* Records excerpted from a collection
^^^^^^^^^^^^^^^^

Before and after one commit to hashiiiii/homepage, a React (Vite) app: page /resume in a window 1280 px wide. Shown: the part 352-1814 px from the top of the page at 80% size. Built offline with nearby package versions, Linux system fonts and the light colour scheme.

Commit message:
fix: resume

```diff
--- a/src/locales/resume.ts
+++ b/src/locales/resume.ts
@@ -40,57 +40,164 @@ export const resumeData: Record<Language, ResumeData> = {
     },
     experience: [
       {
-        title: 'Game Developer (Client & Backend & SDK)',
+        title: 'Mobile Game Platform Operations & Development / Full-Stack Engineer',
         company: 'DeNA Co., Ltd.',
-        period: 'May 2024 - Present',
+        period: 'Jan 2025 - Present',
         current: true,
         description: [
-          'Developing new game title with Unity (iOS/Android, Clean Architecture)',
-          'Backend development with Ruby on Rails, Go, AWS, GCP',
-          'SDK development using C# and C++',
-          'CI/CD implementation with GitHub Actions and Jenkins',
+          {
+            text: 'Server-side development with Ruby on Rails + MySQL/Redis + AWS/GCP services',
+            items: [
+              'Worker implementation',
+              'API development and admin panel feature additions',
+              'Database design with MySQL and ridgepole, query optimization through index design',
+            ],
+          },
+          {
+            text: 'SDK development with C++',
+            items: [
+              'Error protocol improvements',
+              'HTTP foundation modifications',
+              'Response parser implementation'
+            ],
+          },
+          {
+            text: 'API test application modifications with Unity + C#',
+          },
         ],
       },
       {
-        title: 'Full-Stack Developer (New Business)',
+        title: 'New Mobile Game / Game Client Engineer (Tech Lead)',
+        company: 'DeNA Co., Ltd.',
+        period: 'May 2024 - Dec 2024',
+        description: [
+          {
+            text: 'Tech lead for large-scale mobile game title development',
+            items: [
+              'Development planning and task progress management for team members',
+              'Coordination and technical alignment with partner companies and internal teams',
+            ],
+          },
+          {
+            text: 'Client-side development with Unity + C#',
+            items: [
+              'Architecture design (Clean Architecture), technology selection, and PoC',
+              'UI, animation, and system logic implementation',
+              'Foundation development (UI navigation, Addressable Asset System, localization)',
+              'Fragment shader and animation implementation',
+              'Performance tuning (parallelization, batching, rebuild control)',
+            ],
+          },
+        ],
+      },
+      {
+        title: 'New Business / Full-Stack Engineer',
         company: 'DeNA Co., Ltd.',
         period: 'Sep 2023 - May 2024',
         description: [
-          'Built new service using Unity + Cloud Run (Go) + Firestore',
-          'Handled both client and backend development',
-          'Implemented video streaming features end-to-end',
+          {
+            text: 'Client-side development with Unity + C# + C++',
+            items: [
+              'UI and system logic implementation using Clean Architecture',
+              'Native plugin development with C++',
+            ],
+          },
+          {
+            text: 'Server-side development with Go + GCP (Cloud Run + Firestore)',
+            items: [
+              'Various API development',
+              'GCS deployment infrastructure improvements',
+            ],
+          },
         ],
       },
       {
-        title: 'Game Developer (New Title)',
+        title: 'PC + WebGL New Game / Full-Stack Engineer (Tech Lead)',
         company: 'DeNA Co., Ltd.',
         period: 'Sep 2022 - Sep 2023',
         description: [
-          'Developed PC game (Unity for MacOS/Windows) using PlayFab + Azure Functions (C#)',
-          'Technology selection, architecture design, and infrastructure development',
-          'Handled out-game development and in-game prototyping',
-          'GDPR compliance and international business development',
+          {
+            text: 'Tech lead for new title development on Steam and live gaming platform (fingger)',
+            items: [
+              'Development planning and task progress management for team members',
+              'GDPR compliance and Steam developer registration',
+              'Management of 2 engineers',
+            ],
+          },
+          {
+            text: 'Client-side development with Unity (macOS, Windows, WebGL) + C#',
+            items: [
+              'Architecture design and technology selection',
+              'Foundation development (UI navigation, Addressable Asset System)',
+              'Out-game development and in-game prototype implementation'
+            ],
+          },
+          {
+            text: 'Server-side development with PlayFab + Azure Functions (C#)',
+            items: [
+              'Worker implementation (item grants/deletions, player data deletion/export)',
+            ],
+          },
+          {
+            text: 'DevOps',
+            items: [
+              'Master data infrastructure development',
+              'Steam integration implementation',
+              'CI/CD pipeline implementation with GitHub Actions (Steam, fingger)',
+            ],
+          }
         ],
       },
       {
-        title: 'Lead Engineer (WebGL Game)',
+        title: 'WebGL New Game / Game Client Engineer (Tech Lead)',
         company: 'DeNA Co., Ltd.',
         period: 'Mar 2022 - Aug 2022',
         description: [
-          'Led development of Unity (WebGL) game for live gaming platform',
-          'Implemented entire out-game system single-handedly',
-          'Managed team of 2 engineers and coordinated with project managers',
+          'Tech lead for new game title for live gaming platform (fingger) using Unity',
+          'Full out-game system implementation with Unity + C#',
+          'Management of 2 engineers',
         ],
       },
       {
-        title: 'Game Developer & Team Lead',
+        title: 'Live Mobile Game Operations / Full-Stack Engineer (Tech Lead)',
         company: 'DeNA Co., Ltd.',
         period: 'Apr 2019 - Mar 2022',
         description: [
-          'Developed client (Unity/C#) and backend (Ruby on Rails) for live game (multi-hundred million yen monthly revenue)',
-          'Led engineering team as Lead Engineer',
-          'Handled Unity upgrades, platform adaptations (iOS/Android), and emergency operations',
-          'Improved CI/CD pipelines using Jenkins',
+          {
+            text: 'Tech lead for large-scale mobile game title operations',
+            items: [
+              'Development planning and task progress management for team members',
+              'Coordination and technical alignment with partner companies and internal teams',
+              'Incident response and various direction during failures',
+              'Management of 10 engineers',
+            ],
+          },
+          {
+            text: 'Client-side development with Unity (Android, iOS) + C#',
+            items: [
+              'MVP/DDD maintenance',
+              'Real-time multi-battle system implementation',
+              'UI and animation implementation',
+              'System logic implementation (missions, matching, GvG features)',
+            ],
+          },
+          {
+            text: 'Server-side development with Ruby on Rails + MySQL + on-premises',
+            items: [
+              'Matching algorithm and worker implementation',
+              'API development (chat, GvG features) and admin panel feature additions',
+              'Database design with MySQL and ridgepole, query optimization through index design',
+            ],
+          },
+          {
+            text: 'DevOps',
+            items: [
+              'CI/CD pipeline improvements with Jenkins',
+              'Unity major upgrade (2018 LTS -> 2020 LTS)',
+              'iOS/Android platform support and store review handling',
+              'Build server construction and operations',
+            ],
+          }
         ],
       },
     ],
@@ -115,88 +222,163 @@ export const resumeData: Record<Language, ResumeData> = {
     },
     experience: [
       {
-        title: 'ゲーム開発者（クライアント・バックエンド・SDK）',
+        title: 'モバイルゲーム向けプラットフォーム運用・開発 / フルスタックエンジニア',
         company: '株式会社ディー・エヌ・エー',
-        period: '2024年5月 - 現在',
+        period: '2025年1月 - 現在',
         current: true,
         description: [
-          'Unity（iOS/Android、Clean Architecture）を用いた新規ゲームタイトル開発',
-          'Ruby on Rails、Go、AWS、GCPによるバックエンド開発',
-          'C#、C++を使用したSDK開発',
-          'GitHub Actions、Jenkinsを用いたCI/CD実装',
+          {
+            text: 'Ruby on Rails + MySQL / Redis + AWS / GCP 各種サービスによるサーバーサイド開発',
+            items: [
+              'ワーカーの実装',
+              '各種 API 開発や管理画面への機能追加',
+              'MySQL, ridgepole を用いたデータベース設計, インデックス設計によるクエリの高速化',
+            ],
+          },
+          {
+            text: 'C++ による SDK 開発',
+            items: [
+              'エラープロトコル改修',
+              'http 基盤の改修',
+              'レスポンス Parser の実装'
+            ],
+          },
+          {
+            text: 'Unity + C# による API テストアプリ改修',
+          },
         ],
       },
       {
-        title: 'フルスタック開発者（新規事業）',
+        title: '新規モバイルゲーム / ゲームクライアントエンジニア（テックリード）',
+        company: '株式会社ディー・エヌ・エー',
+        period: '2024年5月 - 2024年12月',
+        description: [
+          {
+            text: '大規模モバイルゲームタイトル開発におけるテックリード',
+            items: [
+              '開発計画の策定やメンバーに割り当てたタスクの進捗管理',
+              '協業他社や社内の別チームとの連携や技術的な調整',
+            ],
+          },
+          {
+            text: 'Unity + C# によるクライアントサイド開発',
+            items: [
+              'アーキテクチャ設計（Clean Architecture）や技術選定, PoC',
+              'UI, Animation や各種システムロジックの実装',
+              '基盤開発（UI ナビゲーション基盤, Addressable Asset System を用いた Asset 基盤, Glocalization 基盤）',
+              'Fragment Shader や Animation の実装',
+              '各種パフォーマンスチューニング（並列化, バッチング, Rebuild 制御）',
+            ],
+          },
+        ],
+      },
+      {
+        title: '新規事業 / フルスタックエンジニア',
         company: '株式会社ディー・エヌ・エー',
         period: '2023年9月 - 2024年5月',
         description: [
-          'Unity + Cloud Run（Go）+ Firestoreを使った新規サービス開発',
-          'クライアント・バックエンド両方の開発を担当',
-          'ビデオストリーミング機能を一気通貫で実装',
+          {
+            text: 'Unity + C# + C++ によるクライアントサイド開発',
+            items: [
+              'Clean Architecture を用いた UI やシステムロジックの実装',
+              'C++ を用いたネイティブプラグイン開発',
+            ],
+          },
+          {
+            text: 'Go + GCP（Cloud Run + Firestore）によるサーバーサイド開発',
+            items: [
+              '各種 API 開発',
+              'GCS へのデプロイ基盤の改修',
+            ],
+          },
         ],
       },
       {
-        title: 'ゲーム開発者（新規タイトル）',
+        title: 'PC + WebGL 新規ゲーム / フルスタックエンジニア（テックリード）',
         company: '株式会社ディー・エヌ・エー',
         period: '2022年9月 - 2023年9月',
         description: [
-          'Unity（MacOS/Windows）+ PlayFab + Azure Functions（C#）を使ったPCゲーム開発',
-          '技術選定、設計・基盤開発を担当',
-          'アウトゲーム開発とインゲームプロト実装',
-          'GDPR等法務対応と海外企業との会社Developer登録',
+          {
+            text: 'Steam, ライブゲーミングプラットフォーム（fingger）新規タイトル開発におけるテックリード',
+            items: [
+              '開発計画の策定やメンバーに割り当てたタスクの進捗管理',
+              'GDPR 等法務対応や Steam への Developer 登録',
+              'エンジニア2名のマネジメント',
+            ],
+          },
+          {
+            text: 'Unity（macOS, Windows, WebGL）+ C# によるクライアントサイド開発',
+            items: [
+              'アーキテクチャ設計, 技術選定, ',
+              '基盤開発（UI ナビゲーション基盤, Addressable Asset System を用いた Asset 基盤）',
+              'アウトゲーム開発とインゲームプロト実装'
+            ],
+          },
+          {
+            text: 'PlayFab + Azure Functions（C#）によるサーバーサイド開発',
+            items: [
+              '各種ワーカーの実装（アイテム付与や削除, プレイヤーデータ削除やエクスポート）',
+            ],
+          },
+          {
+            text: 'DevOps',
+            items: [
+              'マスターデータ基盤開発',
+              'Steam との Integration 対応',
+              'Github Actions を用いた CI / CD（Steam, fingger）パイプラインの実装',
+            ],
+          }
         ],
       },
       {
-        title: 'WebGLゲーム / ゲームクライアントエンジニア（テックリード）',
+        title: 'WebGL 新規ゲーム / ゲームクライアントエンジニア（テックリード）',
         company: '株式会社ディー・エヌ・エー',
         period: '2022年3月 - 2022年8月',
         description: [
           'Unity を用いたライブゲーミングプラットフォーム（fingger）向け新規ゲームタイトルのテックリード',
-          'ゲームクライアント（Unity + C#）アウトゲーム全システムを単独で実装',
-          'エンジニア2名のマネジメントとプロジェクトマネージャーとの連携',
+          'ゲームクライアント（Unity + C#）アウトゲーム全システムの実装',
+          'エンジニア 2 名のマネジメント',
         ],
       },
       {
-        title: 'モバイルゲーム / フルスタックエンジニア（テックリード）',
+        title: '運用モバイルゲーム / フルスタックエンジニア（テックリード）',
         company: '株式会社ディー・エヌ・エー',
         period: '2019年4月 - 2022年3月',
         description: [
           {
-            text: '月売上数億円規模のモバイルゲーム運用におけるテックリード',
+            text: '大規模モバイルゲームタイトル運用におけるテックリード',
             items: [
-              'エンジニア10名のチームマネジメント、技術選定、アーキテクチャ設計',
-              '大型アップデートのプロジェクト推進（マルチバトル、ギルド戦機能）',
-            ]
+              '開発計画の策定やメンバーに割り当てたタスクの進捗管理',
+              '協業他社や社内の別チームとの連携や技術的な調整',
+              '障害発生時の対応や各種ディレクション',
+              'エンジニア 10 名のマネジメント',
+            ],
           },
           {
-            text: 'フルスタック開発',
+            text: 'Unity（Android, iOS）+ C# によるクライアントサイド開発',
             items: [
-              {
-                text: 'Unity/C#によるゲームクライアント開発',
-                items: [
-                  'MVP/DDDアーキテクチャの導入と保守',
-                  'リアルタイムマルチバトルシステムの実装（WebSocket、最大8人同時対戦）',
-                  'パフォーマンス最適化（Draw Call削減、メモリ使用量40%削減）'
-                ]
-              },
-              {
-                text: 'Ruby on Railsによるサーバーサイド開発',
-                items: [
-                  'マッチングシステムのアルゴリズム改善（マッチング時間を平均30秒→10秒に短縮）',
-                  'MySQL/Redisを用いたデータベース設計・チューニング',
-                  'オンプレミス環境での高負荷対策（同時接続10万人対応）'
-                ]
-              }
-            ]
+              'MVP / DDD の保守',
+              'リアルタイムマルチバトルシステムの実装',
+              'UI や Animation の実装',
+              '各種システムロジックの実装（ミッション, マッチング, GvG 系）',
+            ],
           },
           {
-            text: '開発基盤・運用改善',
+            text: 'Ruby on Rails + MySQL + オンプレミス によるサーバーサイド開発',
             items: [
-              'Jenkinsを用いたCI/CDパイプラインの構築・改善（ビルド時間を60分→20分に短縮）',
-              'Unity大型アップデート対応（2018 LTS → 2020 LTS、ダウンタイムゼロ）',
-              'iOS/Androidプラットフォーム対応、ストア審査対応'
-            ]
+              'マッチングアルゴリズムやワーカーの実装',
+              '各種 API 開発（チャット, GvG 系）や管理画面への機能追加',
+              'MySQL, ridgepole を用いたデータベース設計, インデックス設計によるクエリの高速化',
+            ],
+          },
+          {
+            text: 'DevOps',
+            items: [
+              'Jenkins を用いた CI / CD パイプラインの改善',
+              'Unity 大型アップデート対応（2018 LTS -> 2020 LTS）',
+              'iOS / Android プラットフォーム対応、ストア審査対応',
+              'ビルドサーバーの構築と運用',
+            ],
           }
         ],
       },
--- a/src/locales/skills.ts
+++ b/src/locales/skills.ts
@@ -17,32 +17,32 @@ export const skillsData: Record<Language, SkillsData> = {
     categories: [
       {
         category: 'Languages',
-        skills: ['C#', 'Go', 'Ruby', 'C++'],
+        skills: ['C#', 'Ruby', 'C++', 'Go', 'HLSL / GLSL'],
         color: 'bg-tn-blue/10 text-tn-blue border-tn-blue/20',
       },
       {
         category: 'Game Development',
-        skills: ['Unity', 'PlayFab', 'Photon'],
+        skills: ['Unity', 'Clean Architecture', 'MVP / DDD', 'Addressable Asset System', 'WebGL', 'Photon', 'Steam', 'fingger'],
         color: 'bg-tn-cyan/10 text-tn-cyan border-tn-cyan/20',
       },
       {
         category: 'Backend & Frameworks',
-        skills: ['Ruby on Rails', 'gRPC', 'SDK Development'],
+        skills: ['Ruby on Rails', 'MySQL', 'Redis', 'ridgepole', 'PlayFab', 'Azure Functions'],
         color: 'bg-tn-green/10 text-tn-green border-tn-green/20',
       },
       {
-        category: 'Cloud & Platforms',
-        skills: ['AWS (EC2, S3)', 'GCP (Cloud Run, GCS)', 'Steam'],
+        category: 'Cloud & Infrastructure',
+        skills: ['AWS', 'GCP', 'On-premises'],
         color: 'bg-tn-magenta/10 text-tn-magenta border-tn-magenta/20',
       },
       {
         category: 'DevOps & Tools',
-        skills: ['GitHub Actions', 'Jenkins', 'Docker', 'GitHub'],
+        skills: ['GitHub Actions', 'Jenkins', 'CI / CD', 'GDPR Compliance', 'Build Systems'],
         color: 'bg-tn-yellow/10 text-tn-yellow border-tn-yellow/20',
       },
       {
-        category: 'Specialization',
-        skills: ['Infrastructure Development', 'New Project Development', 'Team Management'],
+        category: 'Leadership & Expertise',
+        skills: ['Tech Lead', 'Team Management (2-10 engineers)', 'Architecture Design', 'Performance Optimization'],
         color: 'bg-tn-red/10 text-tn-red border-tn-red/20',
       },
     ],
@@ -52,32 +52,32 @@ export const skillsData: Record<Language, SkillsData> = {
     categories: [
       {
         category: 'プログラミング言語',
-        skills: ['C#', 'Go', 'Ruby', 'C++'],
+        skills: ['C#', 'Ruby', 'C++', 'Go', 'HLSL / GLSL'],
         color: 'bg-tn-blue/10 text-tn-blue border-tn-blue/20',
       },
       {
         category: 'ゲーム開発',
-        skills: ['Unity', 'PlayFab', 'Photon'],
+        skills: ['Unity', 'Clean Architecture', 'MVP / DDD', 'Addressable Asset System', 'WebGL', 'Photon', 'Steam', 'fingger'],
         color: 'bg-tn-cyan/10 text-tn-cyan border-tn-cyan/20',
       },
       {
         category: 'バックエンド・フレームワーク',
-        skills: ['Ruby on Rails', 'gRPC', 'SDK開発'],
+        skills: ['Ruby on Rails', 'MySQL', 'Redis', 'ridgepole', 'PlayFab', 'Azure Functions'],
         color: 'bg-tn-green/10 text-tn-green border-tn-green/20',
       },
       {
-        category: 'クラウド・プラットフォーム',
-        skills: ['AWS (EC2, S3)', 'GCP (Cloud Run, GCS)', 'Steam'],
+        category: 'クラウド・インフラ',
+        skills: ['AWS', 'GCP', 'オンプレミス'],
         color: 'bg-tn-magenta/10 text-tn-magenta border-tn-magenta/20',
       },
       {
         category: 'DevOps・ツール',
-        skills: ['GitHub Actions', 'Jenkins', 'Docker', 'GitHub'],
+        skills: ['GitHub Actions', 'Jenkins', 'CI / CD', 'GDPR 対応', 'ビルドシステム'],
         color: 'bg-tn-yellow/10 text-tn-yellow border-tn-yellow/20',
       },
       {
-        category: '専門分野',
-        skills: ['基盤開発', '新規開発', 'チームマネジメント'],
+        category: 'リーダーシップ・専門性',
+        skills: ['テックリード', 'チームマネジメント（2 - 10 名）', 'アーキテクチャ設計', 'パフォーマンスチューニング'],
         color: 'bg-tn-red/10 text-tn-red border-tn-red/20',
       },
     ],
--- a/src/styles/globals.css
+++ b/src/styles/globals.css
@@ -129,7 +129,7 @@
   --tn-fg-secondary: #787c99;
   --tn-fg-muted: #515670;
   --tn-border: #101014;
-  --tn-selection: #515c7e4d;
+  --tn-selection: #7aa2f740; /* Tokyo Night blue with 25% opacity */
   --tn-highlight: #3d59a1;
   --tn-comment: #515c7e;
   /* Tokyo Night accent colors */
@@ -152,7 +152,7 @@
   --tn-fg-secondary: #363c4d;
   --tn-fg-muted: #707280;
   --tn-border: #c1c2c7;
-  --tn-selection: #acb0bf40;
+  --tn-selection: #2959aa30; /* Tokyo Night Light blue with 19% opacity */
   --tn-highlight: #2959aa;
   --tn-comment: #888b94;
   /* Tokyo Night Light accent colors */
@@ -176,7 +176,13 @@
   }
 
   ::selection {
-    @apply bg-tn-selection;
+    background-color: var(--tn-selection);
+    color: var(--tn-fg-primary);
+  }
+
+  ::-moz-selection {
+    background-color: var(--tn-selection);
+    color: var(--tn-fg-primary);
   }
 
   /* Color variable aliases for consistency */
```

^^^^^^^^^^^^^^^^

Look over the entries for "Cloud", then copy every line that includes that string.

-          'Built new service using Unity + Cloud Run (Go) + Firestore',
+            text: 'Server-side development with Go + GCP (Cloud Run + Firestore)',
-          'Unity + Cloud Run（Go）+ Firestoreを使った新規サービス開発',
+            text: 'Go + GCP（Cloud Run + Firestore）によるサーバーサイド開発',
-        category: 'Cloud & Platforms',
-        skills: ['AWS (EC2, S3)', 'GCP (Cloud Run, GCS)', 'Steam'],
+        category: 'Cloud & Infrastructure',
-        skills: ['AWS (EC2, S3)', 'GCP (Cloud Run, GCS)', 'Steam'],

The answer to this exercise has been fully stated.